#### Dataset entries
%%

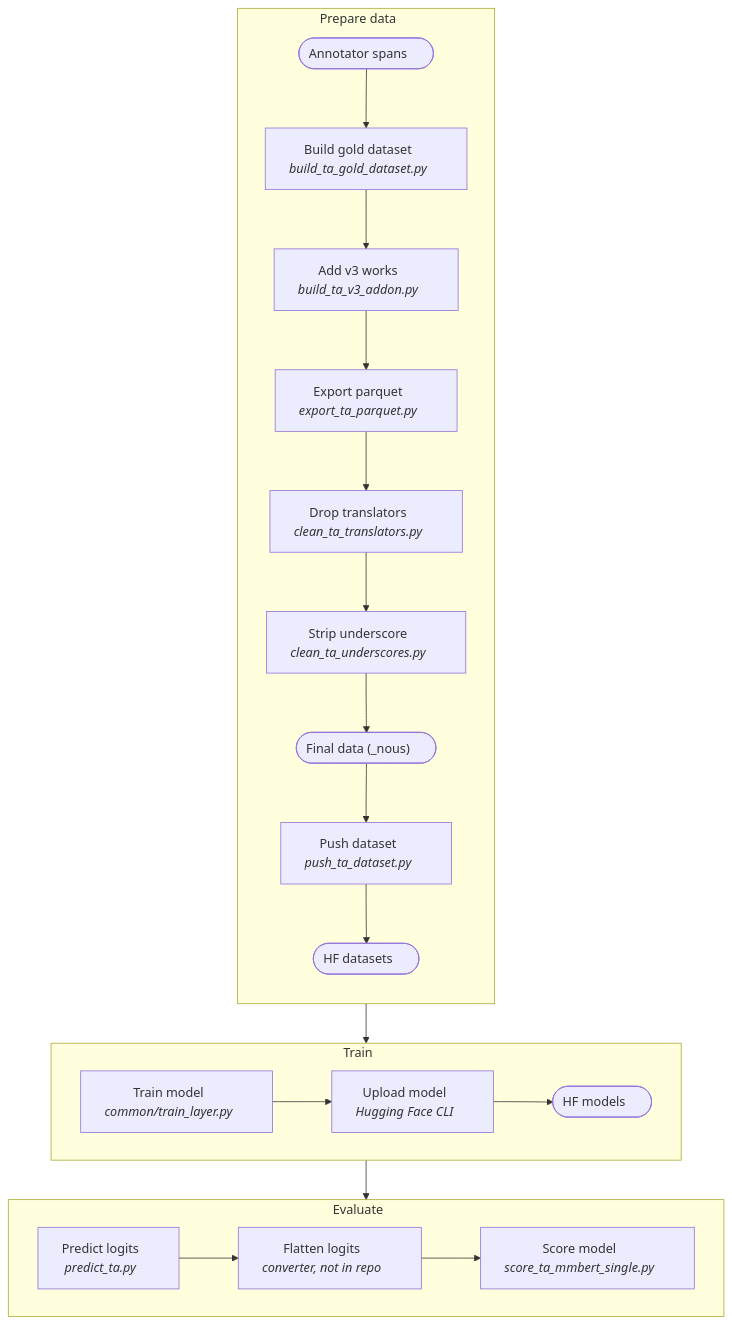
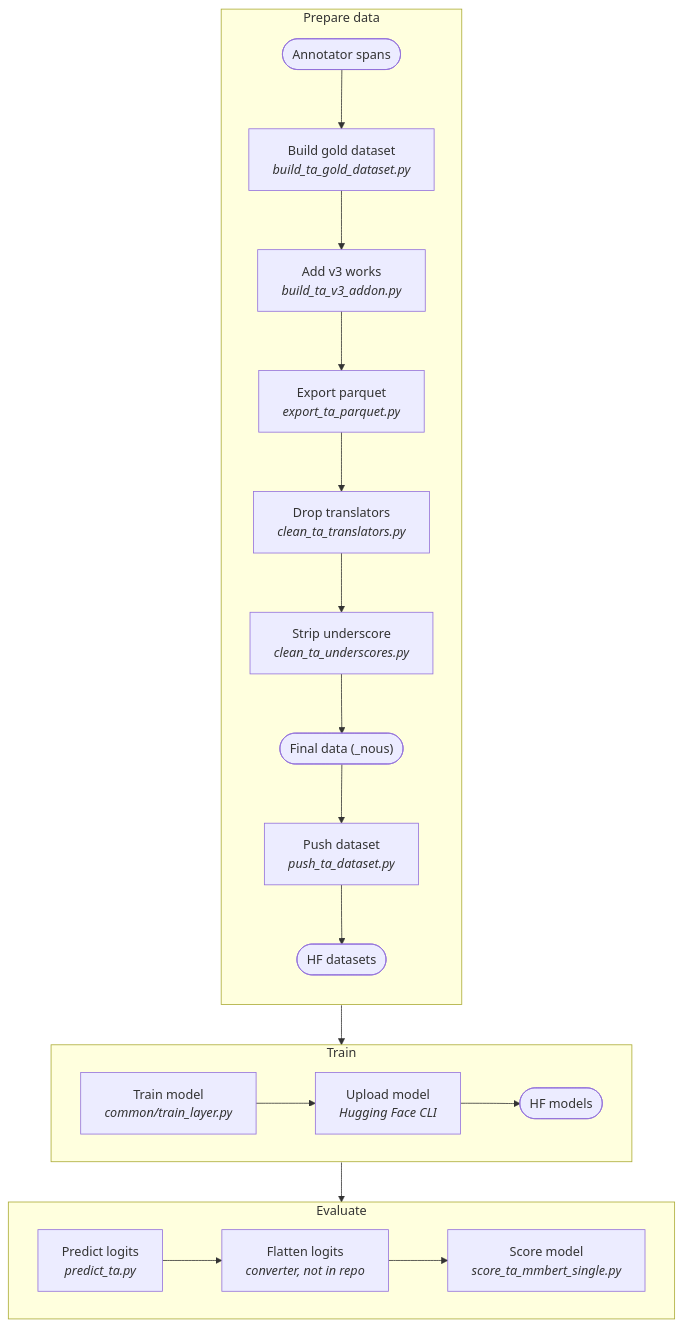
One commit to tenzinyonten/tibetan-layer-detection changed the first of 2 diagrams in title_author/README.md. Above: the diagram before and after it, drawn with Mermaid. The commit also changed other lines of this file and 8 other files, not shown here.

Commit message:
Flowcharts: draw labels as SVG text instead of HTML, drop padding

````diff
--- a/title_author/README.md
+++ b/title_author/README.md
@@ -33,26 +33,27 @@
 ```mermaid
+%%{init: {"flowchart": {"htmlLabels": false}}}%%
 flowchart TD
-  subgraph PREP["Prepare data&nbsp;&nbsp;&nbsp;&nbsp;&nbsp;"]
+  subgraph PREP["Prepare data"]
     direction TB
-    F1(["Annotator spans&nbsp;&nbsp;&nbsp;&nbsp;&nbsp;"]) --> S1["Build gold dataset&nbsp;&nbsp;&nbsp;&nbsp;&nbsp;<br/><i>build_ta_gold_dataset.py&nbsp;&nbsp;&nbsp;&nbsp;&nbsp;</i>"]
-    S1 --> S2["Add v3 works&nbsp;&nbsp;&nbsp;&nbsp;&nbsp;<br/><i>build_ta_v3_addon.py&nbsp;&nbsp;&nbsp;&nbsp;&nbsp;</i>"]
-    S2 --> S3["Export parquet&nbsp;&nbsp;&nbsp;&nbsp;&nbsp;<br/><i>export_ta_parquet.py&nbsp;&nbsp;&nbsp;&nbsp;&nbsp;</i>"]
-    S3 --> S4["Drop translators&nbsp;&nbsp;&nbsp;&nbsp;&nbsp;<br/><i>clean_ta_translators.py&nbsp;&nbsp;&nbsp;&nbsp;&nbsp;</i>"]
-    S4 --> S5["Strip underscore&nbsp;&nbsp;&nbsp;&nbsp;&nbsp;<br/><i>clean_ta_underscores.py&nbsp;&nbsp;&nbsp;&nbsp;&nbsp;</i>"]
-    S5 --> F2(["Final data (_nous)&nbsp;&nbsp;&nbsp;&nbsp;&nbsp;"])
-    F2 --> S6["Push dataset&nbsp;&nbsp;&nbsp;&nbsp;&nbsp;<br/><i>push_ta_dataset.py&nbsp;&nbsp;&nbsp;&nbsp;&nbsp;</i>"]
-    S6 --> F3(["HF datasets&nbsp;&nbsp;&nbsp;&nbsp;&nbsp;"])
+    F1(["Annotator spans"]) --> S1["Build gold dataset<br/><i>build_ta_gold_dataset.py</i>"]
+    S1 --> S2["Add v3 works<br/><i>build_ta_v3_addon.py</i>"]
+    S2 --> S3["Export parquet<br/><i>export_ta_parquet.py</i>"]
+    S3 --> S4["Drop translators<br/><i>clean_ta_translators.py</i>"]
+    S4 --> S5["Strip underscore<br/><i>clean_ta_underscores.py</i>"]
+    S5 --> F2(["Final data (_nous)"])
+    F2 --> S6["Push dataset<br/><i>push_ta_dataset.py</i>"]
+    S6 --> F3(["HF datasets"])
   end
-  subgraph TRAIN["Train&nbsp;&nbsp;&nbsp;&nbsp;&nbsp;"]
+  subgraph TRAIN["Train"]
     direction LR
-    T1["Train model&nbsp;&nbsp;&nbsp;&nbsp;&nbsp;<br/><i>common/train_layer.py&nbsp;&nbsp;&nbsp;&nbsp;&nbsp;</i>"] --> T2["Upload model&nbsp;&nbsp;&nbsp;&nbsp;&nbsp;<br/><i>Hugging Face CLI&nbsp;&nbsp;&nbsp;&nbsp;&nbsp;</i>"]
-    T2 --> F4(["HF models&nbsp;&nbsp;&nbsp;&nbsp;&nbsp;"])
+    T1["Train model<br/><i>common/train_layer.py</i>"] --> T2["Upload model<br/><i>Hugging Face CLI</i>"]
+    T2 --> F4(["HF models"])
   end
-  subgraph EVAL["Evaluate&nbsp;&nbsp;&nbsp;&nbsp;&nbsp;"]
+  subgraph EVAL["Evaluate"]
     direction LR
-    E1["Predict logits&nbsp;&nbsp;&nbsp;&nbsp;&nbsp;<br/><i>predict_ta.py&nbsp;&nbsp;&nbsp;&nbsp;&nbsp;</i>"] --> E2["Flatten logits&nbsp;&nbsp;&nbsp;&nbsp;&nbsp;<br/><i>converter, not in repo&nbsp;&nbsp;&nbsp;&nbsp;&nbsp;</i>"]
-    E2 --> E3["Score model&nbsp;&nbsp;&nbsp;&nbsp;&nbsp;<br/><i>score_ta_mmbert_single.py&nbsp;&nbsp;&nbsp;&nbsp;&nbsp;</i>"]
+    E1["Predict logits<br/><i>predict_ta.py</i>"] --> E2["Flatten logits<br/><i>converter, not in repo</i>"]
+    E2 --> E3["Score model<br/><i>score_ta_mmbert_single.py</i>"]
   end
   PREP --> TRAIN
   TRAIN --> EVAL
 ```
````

%%

Drop the pictures and reproduce the rest of the data exactly.

One commit to tenzinyonten/tibetan-layer-detection changed the first of 2 diagrams in title_author/README.md. Above: the diagram before and after it, drawn with Mermaid. The commit also changed other lines of this file and 8 other files, not shown here.

Commit message:
Flowcharts: draw labels as SVG text instead of HTML, drop padding

````diff
--- a/title_author/README.md
+++ b/title_author/README.md
@@ -33,26 +33,27 @@
 ```mermaid
+%%{init: {"flowchart": {"htmlLabels": false}}}%%
 flowchart TD
-  subgraph PREP["Prepare data&nbsp;&nbsp;&nbsp;&nbsp;&nbsp;"]
+  subgraph PREP["Prepare data"]
     direction TB
-    F1(["Annotator spans&nbsp;&nbsp;&nbsp;&nbsp;&nbsp;"]) --> S1["Build gold dataset&nbsp;&nbsp;&nbsp;&nbsp;&nbsp;<br/><i>build_ta_gold_dataset.py&nbsp;&nbsp;&nbsp;&nbsp;&nbsp;</i>"]
-    S1 --> S2["Add v3 works&nbsp;&nbsp;&nbsp;&nbsp;&nbsp;<br/><i>build_ta_v3_addon.py&nbsp;&nbsp;&nbsp;&nbsp;&nbsp;</i>"]
-    S2 --> S3["Export parquet&nbsp;&nbsp;&nbsp;&nbsp;&nbsp;<br/><i>export_ta_parquet.py&nbsp;&nbsp;&nbsp;&nbsp;&nbsp;</i>"]
-    S3 --> S4["Drop translators&nbsp;&nbsp;&nbsp;&nbsp;&nbsp;<br/><i>clean_ta_translators.py&nbsp;&nbsp;&nbsp;&nbsp;&nbsp;</i>"]
-    S4 --> S5["Strip underscore&nbsp;&nbsp;&nbsp;&nbsp;&nbsp;<br/><i>clean_ta_underscores.py&nbsp;&nbsp;&nbsp;&nbsp;&nbsp;</i>"]
-    S5 --> F2(["Final data (_nous)&nbsp;&nbsp;&nbsp;&nbsp;&nbsp;"])
-    F2 --> S6["Push dataset&nbsp;&nbsp;&nbsp;&nbsp;&nbsp;<br/><i>push_ta_dataset.py&nbsp;&nbsp;&nbsp;&nbsp;&nbsp;</i>"]
-    S6 --> F3(["HF datasets&nbsp;&nbsp;&nbsp;&nbsp;&nbsp;"])
+    F1(["Annotator spans"]) --> S1["Build gold dataset<br/><i>build_ta_gold_dataset.py</i>"]
+    S1 --> S2["Add v3 works<br/><i>build_ta_v3_addon.py</i>"]
+    S2 --> S3["Export parquet<br/><i>export_ta_parquet.py</i>"]
+    S3 --> S4["Drop translators<br/><i>clean_ta_translators.py</i>"]
+    S4 --> S5["Strip underscore<br/><i>clean_ta_underscores.py</i>"]
+    S5 --> F2(["Final data (_nous)"])
+    F2 --> S6["Push dataset<br/><i>push_ta_dataset.py</i>"]
+    S6 --> F3(["HF datasets"])
   end
-  subgraph TRAIN["Train&nbsp;&nbsp;&nbsp;&nbsp;&nbsp;"]
+  subgraph TRAIN["Train"]
     direction LR
-    T1["Train model&nbsp;&nbsp;&nbsp;&nbsp;&nbsp;<br/><i>common/train_layer.py&nbsp;&nbsp;&nbsp;&nbsp;&nbsp;</i>"] --> T2["Upload model&nbsp;&nbsp;&nbsp;&nbsp;&nbsp;<br/><i>Hugging Face CLI&nbsp;&nbsp;&nbsp;&nbsp;&nbsp;</i>"]
-    T2 --> F4(["HF models&nbsp;&nbsp;&nbsp;&nbsp;&nbsp;"])
+    T1["Train model<br/><i>common/train_layer.py</i>"] --> T2["Upload model<br/><i>Hugging Face CLI</i>"]
+    T2 --> F4(["HF models"])
   end
-  subgraph EVAL["Evaluate&nbsp;&nbsp;&nbsp;&nbsp;&nbsp;"]
+  subgraph EVAL["Evaluate"]
     direction LR
-    E1["Predict logits&nbsp;&nbsp;&nbsp;&nbsp;&nbsp;<br/><i>predict_ta.py&nbsp;&nbsp;&nbsp;&nbsp;&nbsp;</i>"] --> E2["Flatten logits&nbsp;&nbsp;&nbsp;&nbsp;&nbsp;<br/><i>converter, not in repo&nbsp;&nbsp;&nbsp;&nbsp;&nbsp;</i>"]
-    E2 --> E3["Score model&nbsp;&nbsp;&nbsp;&nbsp;&nbsp;<br/><i>score_ta_mmbert_single.py&nbsp;&nbsp;&nbsp;&nbsp;&nbsp;</i>"]
+    E1["Predict logits<br/><i>predict_ta.py</i>"] --> E2["Flatten logits<br/><i>converter, not in repo</i>"]
+    E2 --> E3["Score model<br/><i>score_ta_mmbert_single.py</i>"]
   end
   PREP --> TRAIN
   TRAIN --> EVAL
 ```
````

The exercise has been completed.